Commanding the gallery’s back walls are two conjoined installations, Circumspectacle (Blueshift) and Circumspectacle (Redshift), created through a process of constellating different letter O’s salvaged from various signs collected by the artist. In a range of innumerable fonts and colours, sizes and depths, the letters cascade down the walls over both the upper and lower gallery floors, seemingly in a single amorphous movement. The all-encompassing repetition of the circular O form creates this uncanny visual spectacle. The strange plethora of severed letters each with their distinct graphic identities, removed from their signs and placed within the gallery, almost in direct contrast to the Misconstruction series, remain recognisable despite the artist’s intervention of recontextualising them within the gallery. Immediately I spy the familiar Co-op O, then Toys-R-Us and again Tesco. I’m not sure how specific these acknowledgements are to me and my personal histories, but it does suggest that each visitor encountering the work will bring with them their own specific subjectivities, finding different tangents and memories within the associative maze that Fitzmaurice presents. The collaged spread of letters and their formation across the walls in relief remains highly evocative of the corporate visual languages these objects have been removed from. In their multitude the collection of letters has mutated into a new, less direct, sign. Free from the shopfronts and stores yes, but this new collective symbol, resultant from the appropriative act of bringing all these diffuse elements together, pales in comparison to the weight that the some of these original brands have within our collective thought space. The contrast between the act of extraction within the Misconstruction series, and how it allows you to ruminate on the absence of these loaded names and their associations, in comparison with the placement or recontextualization of the letters within Circumspectacle (Blueshift) and Circumspectacle (Redshift), feels as a gesture, less impactful and more dispersed.

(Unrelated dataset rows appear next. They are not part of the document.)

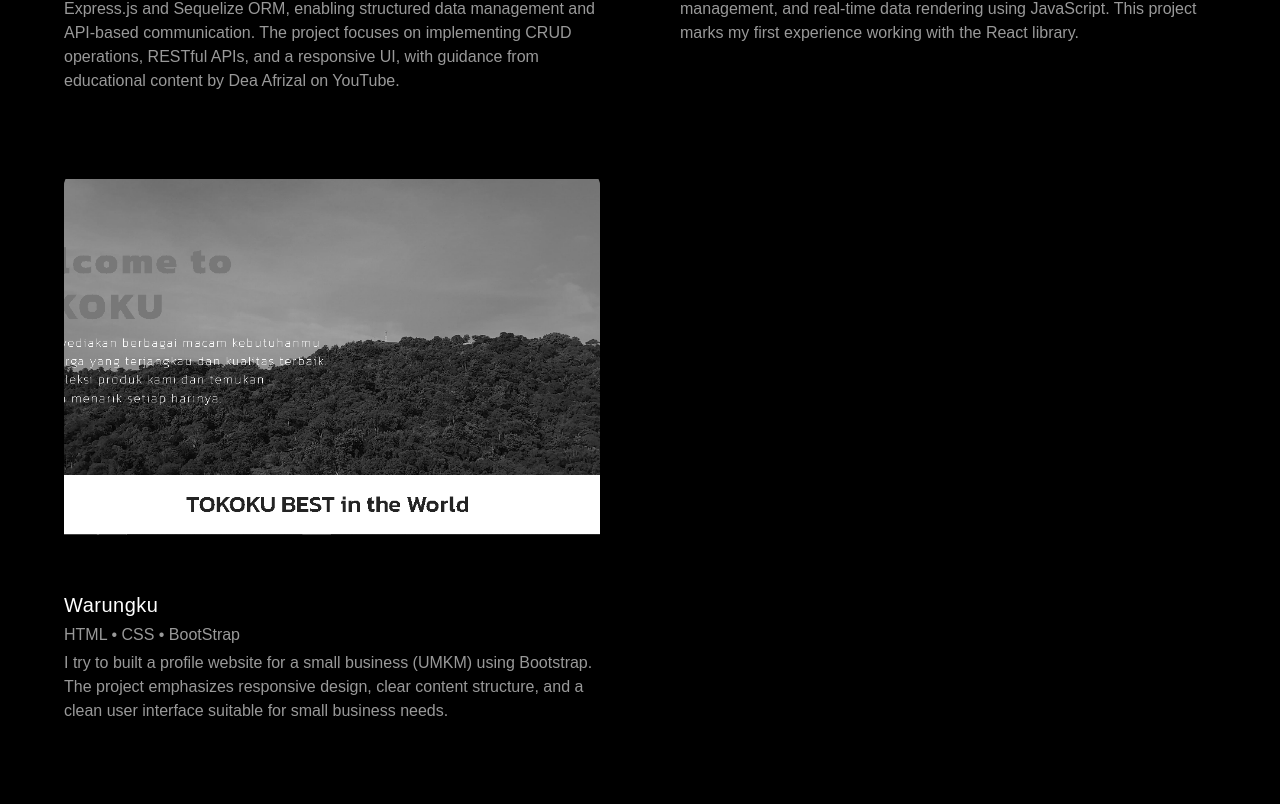
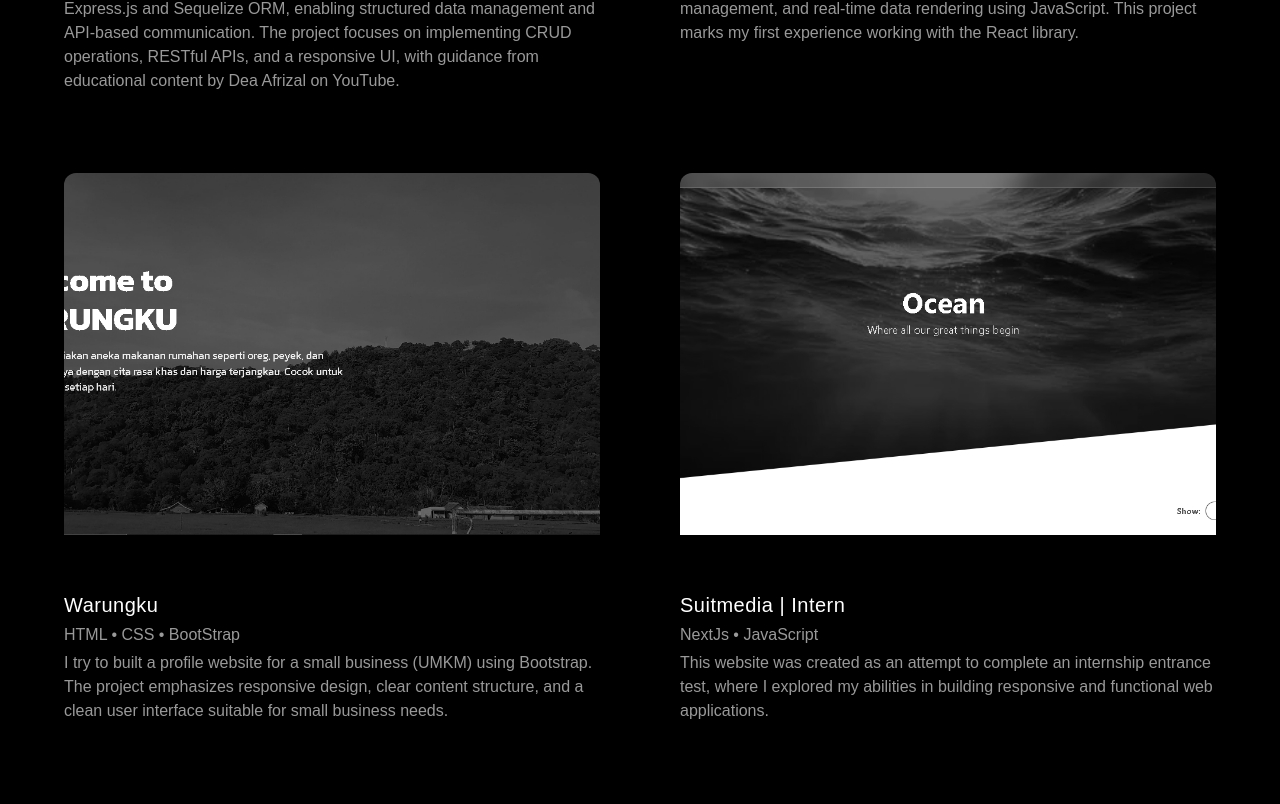
Before and after one commit to Gegeyekti/website-portfolio-galih, a Next.js app: page / in a window 1280 px wide. Shown: the part 2536-3340 px from the top of the page. Built offline with nearby package versions, Linux system fonts and the light colour scheme; a web font is replaced by a local one.

Commit message:
tambah portfolio

```diff
--- a/components/Portfolio.jsx
+++ b/components/Portfolio.jsx
@@ -25,9 +25,16 @@ const projects = [
   {
     title: "Warungku",
     tech: "HTML • CSS • BootStrap",
-    image: "/portfolio/warungku.PNG",
+    image: "/portfolio/warungku_v1.png",
     desc: "I try to built a profile website for a small business (UMKM) using Bootstrap. The project emphasizes responsive design, clear content structure, and a clean user interface suitable for small business needs. ",
     url: "https://profile-toko.vercel.app/",
+  },
+  {
+    title: "Suitmedia | Intern",
+    tech: "NextJs • JavaScript",
+    image: "/portfolio/suitmedia.png",
+    desc: "This website was created as an attempt to complete an internship entrance test, where I explored my abilities in building responsive and functional web applications.",
+    url: "https://suitmedia-frontend-test-one.vercel.app/",
   },
 ];
 
```
Also changed, not shown: public/portfolio/suitmedia.png (added), public/portfolio/warungku_v1.png (added).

Leo Fitzmaurice, Misconstruction, 1999 - present, Cardboard packaging, 3 x 5 x 17 cm

Providing a thematic resolution between the other series of work on display, is a separate floor-based installation, The Reverse Being True, a work comprised of a selection of salvaged signs placed on the gallery floor in reverse, leaving the backs of the objects facing out to the viewer. Arranged in a Tetris like formation each individual element is devoid of any distinct information (apart from an included yellow reception sign, its thin plastic allowing a ghostly flipped apparition of the word to show through). Never intended to be seen, the shown surfaces are marked with age and traces of their original locations–bolt holes, magnet strips, blotches of glue come together to form an abstract painterly composition. Through his reversing of the signs, and their considered arrangement, Fitzmaurice finds a middle ground between both forms of intervention present within the Circumspectacle works and the Misconstructions series, the subtly inherent within the act of flipping the signage feels defiant. To look beyond the façade, through the object, achieves the clarity of expression that Fitzmaurice is searching for across the other works in exhibition.

Leo Fitzmaurice, Specific Gravity (Diet), 2023, Soda can debris, 80x 80 cm (framed)
Leo Fitzmaurice,Durr! (marlboro)I, 2023, Cigarette skin, 11.5 x 7cm. Courtesy of The Sunday Painter and Leo Fitzmaurice. Photography: Ollie Hammick